[[ DATA EXCERPTS open ]]

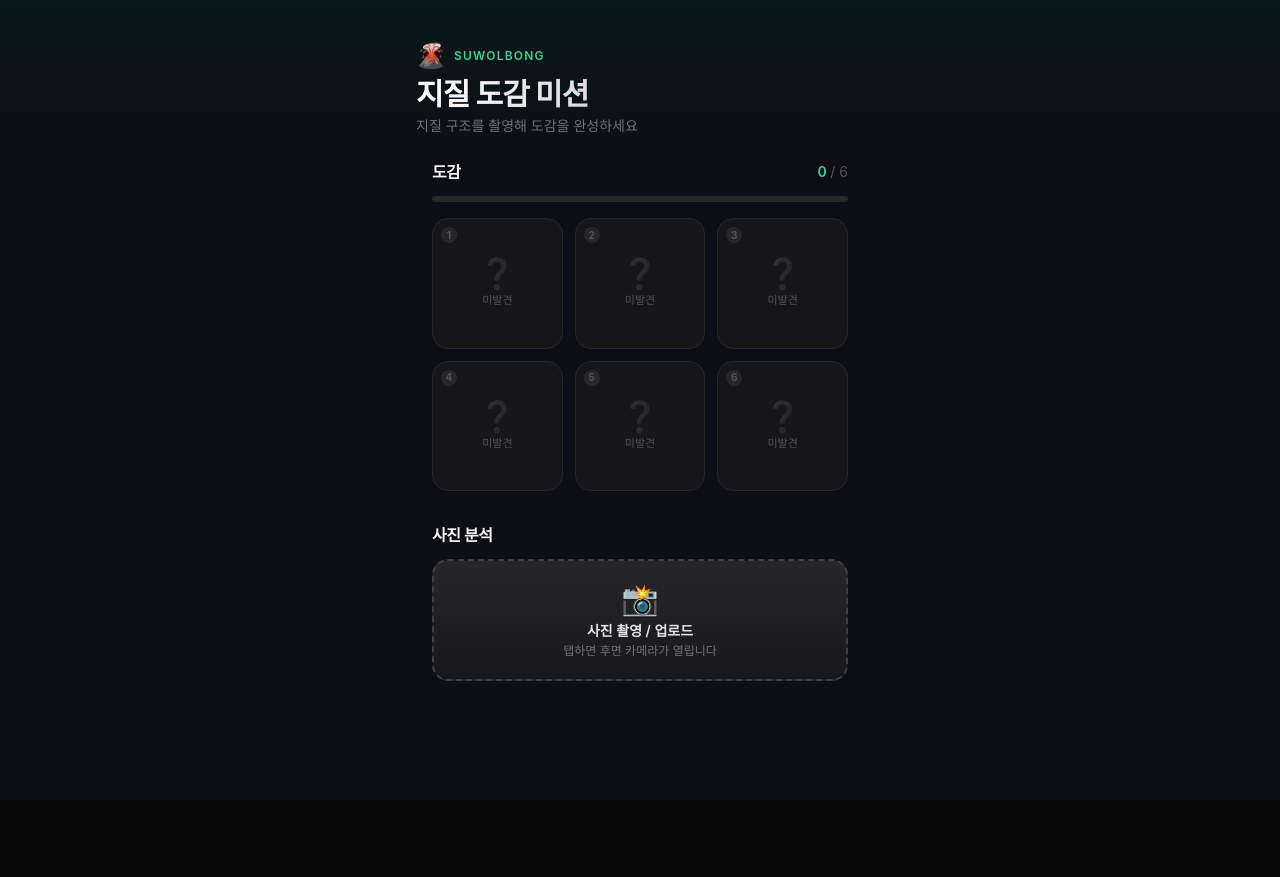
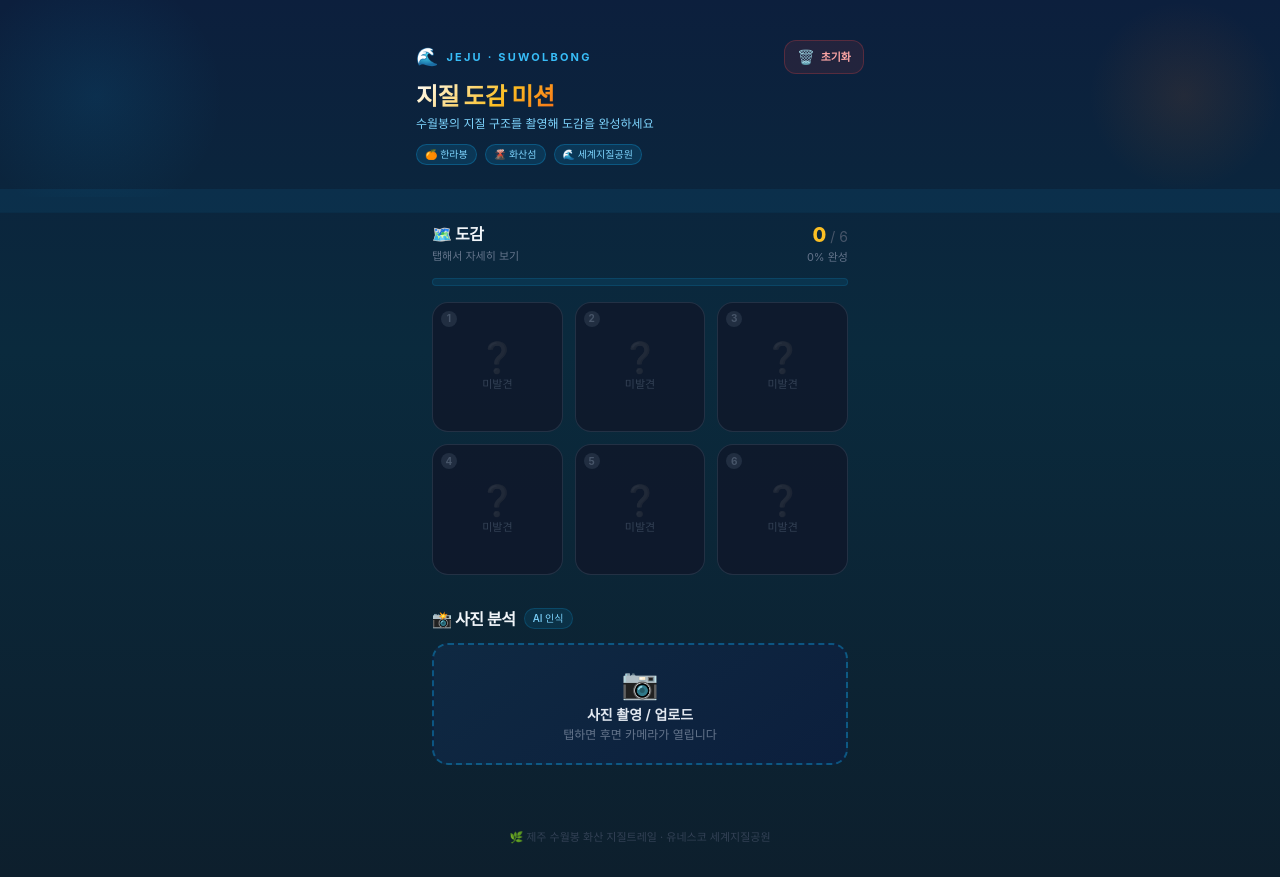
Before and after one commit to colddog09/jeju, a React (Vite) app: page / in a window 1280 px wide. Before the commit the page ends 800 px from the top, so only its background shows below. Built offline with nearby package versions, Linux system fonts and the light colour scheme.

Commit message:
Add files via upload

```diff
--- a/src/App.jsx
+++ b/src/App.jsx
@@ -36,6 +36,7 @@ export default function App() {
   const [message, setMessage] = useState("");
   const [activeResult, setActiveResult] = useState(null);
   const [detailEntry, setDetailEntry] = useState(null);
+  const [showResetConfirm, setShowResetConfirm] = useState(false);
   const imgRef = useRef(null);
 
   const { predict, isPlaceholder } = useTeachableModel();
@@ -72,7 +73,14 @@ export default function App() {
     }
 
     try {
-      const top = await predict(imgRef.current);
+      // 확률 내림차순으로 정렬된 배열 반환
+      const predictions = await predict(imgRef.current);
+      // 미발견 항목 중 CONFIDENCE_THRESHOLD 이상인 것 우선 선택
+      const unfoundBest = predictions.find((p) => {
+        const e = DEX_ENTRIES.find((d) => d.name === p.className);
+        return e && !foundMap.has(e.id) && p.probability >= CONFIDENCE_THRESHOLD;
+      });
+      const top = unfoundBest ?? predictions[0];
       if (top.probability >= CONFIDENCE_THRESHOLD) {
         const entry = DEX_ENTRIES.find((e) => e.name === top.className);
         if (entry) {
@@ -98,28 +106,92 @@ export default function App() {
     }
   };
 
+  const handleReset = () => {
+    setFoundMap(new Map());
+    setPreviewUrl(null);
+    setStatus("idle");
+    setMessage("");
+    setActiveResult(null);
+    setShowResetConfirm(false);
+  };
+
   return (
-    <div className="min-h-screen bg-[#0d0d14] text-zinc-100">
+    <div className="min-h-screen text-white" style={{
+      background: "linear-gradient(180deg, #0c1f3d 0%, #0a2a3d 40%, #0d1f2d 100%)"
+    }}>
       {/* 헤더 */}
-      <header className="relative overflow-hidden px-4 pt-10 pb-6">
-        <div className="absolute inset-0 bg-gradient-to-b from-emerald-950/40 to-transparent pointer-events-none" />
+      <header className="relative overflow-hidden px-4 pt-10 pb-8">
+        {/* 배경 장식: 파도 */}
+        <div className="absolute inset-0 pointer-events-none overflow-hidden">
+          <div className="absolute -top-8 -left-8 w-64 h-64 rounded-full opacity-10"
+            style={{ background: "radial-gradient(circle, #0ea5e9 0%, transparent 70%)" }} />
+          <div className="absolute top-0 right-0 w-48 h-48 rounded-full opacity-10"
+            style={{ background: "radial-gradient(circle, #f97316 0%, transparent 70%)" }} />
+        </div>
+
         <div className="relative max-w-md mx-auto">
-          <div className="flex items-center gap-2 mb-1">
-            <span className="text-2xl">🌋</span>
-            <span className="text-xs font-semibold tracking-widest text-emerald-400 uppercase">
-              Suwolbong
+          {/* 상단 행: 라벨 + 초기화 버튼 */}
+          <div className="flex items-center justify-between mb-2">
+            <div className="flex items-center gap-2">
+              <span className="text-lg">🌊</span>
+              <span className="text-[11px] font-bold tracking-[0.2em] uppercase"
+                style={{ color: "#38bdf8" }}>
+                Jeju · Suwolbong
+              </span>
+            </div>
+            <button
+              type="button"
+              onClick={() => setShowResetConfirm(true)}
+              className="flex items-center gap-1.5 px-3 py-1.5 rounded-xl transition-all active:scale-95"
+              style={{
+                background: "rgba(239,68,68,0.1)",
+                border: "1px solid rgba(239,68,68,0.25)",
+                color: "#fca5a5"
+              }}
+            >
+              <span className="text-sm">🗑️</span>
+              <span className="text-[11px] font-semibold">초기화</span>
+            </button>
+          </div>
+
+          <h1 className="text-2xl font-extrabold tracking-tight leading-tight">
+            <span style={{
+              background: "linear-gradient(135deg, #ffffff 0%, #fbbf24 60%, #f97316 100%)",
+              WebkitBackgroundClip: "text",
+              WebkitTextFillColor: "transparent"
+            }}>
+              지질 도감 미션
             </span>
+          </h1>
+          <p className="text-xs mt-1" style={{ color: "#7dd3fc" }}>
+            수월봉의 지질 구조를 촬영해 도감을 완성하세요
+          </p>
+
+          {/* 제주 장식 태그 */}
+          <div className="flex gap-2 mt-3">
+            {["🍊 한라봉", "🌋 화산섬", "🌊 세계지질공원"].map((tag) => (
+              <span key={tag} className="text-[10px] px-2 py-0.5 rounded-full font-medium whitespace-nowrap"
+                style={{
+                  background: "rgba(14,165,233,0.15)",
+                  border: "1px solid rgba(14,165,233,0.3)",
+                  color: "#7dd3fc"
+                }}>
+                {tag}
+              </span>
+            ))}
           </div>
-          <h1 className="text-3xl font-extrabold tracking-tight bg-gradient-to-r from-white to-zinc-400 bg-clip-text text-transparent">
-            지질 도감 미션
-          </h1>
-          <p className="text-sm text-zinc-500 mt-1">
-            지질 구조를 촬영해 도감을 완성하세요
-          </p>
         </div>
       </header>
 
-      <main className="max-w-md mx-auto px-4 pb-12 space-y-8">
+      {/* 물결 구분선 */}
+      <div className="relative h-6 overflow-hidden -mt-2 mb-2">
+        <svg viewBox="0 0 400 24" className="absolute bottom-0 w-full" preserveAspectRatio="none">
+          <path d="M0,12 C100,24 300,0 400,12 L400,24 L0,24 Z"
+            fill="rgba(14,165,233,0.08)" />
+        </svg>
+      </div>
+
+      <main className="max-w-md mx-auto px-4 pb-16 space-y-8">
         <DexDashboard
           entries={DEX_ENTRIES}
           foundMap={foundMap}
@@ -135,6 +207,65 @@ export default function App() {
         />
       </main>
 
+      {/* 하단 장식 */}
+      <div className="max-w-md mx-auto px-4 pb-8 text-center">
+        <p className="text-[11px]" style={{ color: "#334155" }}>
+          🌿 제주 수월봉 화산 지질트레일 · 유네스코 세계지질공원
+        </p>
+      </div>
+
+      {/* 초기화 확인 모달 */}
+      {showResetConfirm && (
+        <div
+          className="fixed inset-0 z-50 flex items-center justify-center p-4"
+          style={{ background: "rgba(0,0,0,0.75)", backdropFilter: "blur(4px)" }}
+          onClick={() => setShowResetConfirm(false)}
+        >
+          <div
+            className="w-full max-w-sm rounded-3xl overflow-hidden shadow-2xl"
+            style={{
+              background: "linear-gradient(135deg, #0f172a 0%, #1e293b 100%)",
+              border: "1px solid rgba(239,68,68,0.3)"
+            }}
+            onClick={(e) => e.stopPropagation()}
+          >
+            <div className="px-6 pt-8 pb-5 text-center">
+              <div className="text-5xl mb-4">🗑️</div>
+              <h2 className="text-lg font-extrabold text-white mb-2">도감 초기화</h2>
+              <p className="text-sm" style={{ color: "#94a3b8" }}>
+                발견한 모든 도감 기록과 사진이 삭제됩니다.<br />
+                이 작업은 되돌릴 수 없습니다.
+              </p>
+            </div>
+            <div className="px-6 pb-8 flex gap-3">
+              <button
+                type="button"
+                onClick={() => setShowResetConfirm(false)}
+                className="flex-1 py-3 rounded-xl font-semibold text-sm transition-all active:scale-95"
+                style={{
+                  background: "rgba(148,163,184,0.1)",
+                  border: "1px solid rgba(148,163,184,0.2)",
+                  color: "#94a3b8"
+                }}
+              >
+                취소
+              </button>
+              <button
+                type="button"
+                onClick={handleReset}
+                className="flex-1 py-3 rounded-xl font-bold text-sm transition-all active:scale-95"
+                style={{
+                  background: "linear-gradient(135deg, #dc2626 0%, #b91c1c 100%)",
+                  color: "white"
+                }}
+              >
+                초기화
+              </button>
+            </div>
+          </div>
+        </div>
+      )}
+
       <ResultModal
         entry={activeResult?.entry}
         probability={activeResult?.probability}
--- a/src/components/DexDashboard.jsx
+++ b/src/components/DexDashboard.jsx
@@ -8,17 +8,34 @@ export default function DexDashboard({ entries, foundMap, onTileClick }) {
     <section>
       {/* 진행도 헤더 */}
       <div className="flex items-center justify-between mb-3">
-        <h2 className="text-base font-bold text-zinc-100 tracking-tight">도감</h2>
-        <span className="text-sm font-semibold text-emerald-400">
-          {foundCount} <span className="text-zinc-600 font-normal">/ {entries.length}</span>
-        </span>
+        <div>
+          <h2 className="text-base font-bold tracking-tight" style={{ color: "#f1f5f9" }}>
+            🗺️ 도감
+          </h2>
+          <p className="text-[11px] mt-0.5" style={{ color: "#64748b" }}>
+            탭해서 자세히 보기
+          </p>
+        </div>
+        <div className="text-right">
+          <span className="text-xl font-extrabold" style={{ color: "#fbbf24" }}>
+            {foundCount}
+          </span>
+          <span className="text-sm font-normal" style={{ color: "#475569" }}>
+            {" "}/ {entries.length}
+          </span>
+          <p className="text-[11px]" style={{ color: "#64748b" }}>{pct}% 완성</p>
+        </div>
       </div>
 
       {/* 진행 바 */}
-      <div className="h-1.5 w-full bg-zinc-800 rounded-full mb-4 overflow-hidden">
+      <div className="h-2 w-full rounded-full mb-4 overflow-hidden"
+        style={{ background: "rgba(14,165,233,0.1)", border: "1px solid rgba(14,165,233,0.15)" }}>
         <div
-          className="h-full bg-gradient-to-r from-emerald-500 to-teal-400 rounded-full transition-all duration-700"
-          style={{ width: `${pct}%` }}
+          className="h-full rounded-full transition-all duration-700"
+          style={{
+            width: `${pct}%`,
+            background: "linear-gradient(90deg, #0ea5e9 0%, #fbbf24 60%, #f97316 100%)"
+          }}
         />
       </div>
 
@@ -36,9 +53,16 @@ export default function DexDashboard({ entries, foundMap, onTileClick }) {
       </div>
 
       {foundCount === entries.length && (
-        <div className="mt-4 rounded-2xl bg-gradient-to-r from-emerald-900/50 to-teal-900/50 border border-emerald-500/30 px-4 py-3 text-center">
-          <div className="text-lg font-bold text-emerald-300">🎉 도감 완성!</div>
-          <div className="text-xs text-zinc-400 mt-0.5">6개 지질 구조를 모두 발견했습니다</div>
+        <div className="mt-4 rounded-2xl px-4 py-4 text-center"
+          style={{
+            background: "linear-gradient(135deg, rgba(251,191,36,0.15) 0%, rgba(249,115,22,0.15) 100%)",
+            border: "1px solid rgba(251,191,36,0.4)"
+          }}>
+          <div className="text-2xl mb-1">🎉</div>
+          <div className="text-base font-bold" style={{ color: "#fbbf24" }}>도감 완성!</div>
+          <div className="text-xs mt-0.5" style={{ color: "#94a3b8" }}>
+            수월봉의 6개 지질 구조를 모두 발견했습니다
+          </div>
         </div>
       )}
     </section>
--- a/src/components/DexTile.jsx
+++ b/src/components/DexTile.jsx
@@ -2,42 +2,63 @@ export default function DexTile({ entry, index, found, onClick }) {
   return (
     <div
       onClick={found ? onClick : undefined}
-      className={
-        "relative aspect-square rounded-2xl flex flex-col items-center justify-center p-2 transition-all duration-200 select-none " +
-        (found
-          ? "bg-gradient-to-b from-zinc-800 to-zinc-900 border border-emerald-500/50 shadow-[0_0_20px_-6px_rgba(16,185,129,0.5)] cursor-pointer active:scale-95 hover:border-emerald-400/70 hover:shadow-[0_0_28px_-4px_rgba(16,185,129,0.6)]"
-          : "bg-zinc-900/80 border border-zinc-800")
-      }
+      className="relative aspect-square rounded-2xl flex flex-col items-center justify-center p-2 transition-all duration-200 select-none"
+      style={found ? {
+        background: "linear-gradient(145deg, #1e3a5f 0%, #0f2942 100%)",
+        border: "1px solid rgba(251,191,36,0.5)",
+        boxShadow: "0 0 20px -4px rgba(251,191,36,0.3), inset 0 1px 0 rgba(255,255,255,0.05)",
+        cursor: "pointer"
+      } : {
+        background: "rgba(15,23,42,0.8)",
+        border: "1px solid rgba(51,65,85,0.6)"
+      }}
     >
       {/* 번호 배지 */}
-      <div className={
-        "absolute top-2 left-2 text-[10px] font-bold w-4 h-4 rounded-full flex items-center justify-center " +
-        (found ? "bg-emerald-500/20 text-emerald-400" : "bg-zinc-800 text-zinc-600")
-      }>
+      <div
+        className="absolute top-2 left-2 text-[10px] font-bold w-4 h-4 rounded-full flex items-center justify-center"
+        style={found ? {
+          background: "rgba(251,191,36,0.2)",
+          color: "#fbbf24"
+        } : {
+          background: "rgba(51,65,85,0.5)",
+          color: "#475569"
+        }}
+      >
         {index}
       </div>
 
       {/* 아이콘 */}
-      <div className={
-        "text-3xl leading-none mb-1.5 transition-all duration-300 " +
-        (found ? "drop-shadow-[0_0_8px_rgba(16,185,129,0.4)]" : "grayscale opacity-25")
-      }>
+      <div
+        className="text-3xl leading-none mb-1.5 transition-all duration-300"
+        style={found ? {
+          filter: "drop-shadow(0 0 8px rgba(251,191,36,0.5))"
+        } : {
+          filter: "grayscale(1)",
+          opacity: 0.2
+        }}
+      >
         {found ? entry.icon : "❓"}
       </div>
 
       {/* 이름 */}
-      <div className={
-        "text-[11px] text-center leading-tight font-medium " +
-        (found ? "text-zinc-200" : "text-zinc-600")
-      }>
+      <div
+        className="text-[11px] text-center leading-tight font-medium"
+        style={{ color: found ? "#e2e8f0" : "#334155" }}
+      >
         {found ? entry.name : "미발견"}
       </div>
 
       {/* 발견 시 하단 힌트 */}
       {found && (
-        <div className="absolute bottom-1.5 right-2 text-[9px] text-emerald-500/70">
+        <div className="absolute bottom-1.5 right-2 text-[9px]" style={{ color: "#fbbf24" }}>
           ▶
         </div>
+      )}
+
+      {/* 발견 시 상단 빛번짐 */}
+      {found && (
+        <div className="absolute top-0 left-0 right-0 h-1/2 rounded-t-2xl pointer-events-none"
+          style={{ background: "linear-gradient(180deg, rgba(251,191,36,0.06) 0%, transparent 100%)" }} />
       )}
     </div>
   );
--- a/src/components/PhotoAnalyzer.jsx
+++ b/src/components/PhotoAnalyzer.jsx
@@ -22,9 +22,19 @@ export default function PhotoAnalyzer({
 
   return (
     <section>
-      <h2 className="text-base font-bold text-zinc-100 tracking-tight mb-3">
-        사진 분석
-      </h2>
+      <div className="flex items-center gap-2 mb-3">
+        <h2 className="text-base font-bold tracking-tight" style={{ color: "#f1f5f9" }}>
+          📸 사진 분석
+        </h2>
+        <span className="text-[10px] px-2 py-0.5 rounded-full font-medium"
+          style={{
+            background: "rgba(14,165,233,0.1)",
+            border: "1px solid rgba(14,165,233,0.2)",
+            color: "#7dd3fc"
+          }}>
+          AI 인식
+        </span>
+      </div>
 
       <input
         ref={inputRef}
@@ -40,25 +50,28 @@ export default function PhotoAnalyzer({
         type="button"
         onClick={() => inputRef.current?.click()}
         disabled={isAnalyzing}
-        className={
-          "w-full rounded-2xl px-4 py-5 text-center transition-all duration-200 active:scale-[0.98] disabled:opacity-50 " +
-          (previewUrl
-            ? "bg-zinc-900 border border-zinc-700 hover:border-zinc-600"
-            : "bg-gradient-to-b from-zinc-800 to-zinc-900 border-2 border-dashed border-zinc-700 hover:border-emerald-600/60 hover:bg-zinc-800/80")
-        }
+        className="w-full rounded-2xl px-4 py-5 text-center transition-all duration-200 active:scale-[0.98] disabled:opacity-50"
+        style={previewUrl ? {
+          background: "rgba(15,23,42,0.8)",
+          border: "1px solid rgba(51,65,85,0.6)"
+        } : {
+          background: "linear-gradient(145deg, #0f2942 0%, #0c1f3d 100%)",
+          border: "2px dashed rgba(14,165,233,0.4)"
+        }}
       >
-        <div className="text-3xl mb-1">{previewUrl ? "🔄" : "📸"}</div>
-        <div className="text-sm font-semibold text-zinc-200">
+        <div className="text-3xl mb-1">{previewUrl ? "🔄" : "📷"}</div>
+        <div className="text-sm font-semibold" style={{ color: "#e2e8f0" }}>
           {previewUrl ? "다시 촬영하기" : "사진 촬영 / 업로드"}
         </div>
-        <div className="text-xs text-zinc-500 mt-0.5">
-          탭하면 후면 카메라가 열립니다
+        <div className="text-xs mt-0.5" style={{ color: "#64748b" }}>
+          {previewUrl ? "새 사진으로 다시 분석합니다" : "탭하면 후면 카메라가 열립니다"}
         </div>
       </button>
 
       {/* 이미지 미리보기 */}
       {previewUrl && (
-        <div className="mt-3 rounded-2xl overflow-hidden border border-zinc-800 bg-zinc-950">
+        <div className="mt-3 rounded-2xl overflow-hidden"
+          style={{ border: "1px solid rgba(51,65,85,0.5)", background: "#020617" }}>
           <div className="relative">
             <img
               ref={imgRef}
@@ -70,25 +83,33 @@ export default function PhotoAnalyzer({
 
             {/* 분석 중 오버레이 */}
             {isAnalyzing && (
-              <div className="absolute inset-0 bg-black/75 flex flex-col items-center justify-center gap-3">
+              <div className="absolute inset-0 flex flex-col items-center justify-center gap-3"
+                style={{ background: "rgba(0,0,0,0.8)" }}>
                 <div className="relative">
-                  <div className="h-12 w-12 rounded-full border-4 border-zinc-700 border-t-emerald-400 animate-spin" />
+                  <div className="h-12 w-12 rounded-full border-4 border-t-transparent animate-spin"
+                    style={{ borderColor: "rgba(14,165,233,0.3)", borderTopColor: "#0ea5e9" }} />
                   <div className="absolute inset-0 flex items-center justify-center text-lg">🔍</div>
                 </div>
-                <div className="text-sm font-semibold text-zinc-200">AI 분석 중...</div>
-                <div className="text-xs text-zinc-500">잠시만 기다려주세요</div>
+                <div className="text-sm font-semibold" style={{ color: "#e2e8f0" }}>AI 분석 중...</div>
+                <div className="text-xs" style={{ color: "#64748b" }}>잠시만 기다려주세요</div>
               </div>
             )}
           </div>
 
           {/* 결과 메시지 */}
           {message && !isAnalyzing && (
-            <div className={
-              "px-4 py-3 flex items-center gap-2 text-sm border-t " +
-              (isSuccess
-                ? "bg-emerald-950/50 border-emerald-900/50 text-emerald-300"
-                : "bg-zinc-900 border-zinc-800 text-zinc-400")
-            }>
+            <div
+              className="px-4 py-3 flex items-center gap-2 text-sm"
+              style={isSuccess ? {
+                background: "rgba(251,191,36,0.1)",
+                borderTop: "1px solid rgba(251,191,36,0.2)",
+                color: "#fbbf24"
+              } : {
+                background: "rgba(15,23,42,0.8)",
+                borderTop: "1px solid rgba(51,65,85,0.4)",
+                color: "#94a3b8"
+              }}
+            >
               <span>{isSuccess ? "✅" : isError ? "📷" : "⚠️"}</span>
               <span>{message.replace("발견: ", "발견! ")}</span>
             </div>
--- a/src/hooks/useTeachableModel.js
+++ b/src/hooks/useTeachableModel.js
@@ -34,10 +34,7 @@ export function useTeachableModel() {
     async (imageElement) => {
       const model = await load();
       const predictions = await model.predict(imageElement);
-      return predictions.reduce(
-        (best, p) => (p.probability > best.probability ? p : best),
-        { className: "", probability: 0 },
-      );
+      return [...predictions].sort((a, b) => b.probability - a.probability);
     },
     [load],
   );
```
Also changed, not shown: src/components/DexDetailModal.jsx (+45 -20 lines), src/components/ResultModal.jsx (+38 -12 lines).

[[ DATA EXCERPTS closed ]]

When a line in the data holds the word "semibold", show that line.

EXERCISE SOLUTION:
-            <span className="text-xs font-semibold tracking-widest text-emerald-400 uppercase">
+              <span className="text-[11px] font-semibold">초기화</span>
+                className="flex-1 py-3 rounded-xl font-semibold text-sm transition-all active:scale-95"
-        <span className="text-sm font-semibold text-emerald-400">
-        <div className="text-sm font-semibold text-zinc-200">
+        <div className="text-sm font-semibold" style={{ color: "#e2e8f0" }}>
-                <div className="text-sm font-semibold text-zinc-200">AI 분석 중...</div>
+                <div className="text-sm font-semibold" style={{ color: "#e2e8f0" }}>AI 분석 중...</div>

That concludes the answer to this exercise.